- In the end, much good came out of Magic’s HIV saga, because as a high-profile figure, he made a real difference in educating people about the disease.
Quick comments on the 1992 Olympics when Bird and Magic were on the same USA basketball team:
- Teams other than the US didn’t stand a chance with Bird and Magic playing.
- The most memorable moment for the meeting attendees was when one of Magic’s opponents paused during a game, just so a photograph of him and Magic, his hero, could be taken for his personal collection.
Towards the end of the book, Bird and Magic were shocked to see what unfolded in a 2004 game between the Indiana Pacers (for which Bird was a coach and executive) and the Detroit Pistons: a brawl that would be considered the worst in NBA history, which escalated out of control because a fan threw a drink onto player Ron Artest. (By the way, Ron Artest changed his legal name to Metta World Peace, and he’s currently playing for the Lakers.) (VIDEO: http://www.youtube.co...) With this in mind, how is professional basketball (or all pro sports) different today than before?
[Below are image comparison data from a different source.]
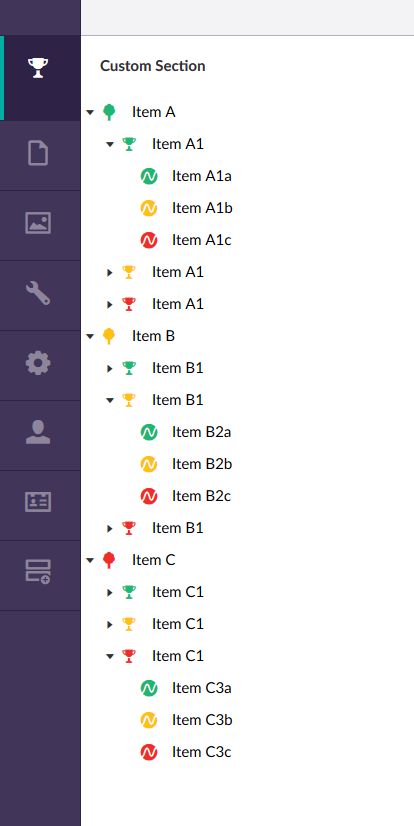
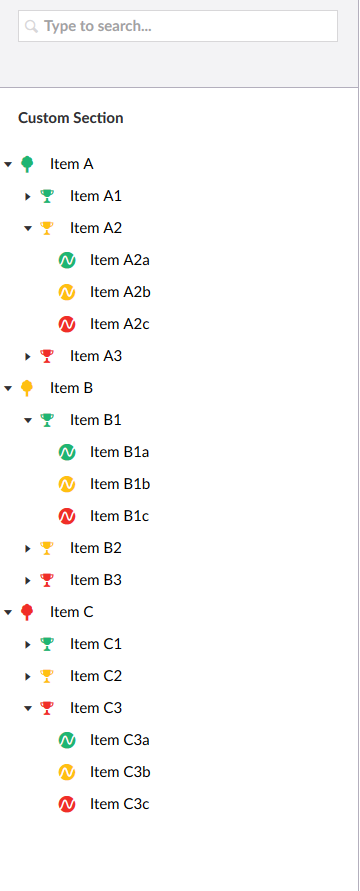
Fixes

diff --git a/CustomSection/Controllers/CustomTreeController.cs b/CustomSection/Controllers/CustomTreeController.cs
@@ -23,8 +23,8 @@ namespace UmbracoCustomSection.App_Plugins.CustomSection.Controllers
             else if (id.Length == 1)
             {
                 collection.Add(CreateTreeNode($"{id}1", id, queryStrings, $"Item {id}1", "icon-trophy color-green", true));
-                collection.Add(CreateTreeNode($"{id}2", id, queryStrings, $"Item {id}1", "icon-trophy color-yellow", true));
-                collection.Add(CreateTreeNode($"{id}3", id, queryStrings, $"Item {id}1", "icon-trophy color-red", true));
+                collection.Add(CreateTreeNode($"{id}2", id, queryStrings, $"Item {id}2", "icon-trophy color-yellow", true));
+                collection.Add(CreateTreeNode($"{id}3", id, queryStrings, $"Item {id}3", "icon-trophy color-red", true));
             }
             else if (id.Length == 2)
             {

diff --git a/docs/tree.md b/docs/tree.md
@@ -70,8 +70,8 @@ protected override TreeNodeCollection GetTreeNodes(string id, FormDataCollection
 	else if (id.Length == 1)
 	{
 		collection.Add(CreateTreeNode($"{id}1", id, queryStrings, $"Item {id}1", "icon-trophy color-green", true));
-		collection.Add(CreateTreeNode($"{id}2", id, queryStrings, $"Item {id}1", "icon-trophy color-yellow", true));
-		collection.Add(CreateTreeNode($"{id}3", id, queryStrings, $"Item {id}1", "icon-trophy color-red", true));
+		collection.Add(CreateTreeNode($"{id}2", id, queryStrings, $"Item {id}2", "icon-trophy color-yellow", true));
+		collection.Add(CreateTreeNode($"{id}3", id, queryStrings, $"Item {id}3", "icon-trophy color-red", true));
 	}
 	else if (id.Length == 2)
 	{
What can today’s athletes learn from Bird and Magic?
- Bird and Magic treated basketball as an art form, constantly trying to perfect it.
- Today’s players don’t seem to focus on being a team player.
- In fact, steroids are quite common in sports today. In contrast, Bird and Magic were not known to use steroids.
- Today’s players have agents and are more business-savvy.
- Of course, sports today is a business where players are just assets.
- Overall, Bird and Magic were very determined with an incredible work ethic.
- Bird and Magic tried to be a winner over the other, but in the end, they are both winners. They are essentially two sides of the same coin. There’s really no difference.
- Even so, two meeting attendees, including the Celtics fan, thought Magic was the better player.
As for final thoughts, one of the seven attendees had to leave the meeting early. But of the remaining six, all six really enjoyed the book, regardless of their sports background. One commented that he read several sports books and said that When the Game Was Ours was among the good ones. It was nice to know that I picked a good read for the meeting.
With that, I look forward to the next book meeting (while seeing how far the Golden State Warriors, Los Angeles Lakers, and Boston Celtics go in this year’s NBA playoffs). :-)